Date: Thu, 14 Jan 2016 18:28:56 -0500 From: Rich Felker <dalias@...c.org> To: musl@...ts.openwall.com Subject: Re: atomic primitives documentation On Thu, Jan 14, 2016 at 04:46:03PM -0500, Max Ruttenberg wrote: > Hi all, > > I'm trying to implement the atomic primitives but am finding the lack of > documentation (i.e. specifying what each one is supposed to do, which > argument is which, etc. ) a challenging obstacle. I've been googling around > and haven't found anything helpful. I could look at how it's used in the > source (that's what I've been doing so far) but it's cumbersome and I was > wondering if there was documentation somewhere that I just happen to be > missing.
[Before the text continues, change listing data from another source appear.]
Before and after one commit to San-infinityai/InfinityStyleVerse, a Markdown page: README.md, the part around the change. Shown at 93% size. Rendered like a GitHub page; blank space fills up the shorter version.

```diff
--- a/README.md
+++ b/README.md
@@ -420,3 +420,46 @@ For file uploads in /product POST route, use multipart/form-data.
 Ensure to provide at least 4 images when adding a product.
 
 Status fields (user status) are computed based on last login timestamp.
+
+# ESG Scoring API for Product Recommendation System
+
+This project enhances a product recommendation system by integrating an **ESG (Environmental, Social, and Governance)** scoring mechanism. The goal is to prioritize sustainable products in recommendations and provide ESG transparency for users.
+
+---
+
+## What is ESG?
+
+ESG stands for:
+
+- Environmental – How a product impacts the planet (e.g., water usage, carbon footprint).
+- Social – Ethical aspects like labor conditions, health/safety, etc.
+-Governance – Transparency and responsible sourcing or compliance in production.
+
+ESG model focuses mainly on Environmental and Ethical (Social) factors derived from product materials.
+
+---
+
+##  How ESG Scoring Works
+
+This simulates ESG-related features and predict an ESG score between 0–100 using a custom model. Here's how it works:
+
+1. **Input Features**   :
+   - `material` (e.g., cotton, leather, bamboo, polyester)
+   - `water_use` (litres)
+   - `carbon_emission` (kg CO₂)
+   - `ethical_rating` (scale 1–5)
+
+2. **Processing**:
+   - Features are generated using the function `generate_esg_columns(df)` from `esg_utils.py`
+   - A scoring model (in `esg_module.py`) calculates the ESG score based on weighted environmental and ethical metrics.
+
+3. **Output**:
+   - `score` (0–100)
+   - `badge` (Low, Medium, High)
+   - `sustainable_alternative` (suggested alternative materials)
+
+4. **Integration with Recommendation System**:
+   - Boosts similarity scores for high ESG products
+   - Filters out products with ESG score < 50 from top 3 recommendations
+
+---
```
For all atomic primitives, the pointer argument (the first argument slot) is the address to operate on and the subsequent arguments are the values to work with. Unless mentioned otherwise, they all operate on 32-bit ints; only the _p (pointer), _l (long), and _64 (64-bit) versions operate on other types. All atomic ops are strong memory barriers. a_cas is an atomic compare-and-swap which compares against the value passed as the second ("test") argument and, if it matches, replaces with the value passed as the third ("set") argument. The return value is the old value read, which will be equal to the second argument on success, and equal to some other value that was actually observed in the case of failure. a_fetch_add atomically adds the value argument to the pointed-to object and returns the _old_ value. a_inc and a_dec are like a_fetch_add with values 1/-1, but they're not required to return the old value which makes them faster/simpler on some archs. a_and_64 and a_or_64 are misnamed; they're actually only usable as atomic bitset/bitclear since they're not necessarily atomic on the whole 64-bit unit. a_barrier is a memory barrier by itself with no actual atomic operation. a_spin is a cpu-relaxation & barrier operation to be used when spinning on an atomic. A few functions have nothing to do with "atomics" and are just in this file for no good reason except that they're arch-specific and usually written in asm: a_ctz_l/_64 (count trailing zeros) and a_crash (generate SIGSEGV or SIGILL termination as immediately as possible). If you want to do this the easy way, just implement a_cas and do everything else in terms of a_cas or with generic C code; see some of the existing archs for examples. Rich
Powered by blists - more mailing lists
Confused about mailing lists and their use? Read about mailing lists on Wikipedia and check out these guidelines on proper formatting of your messages.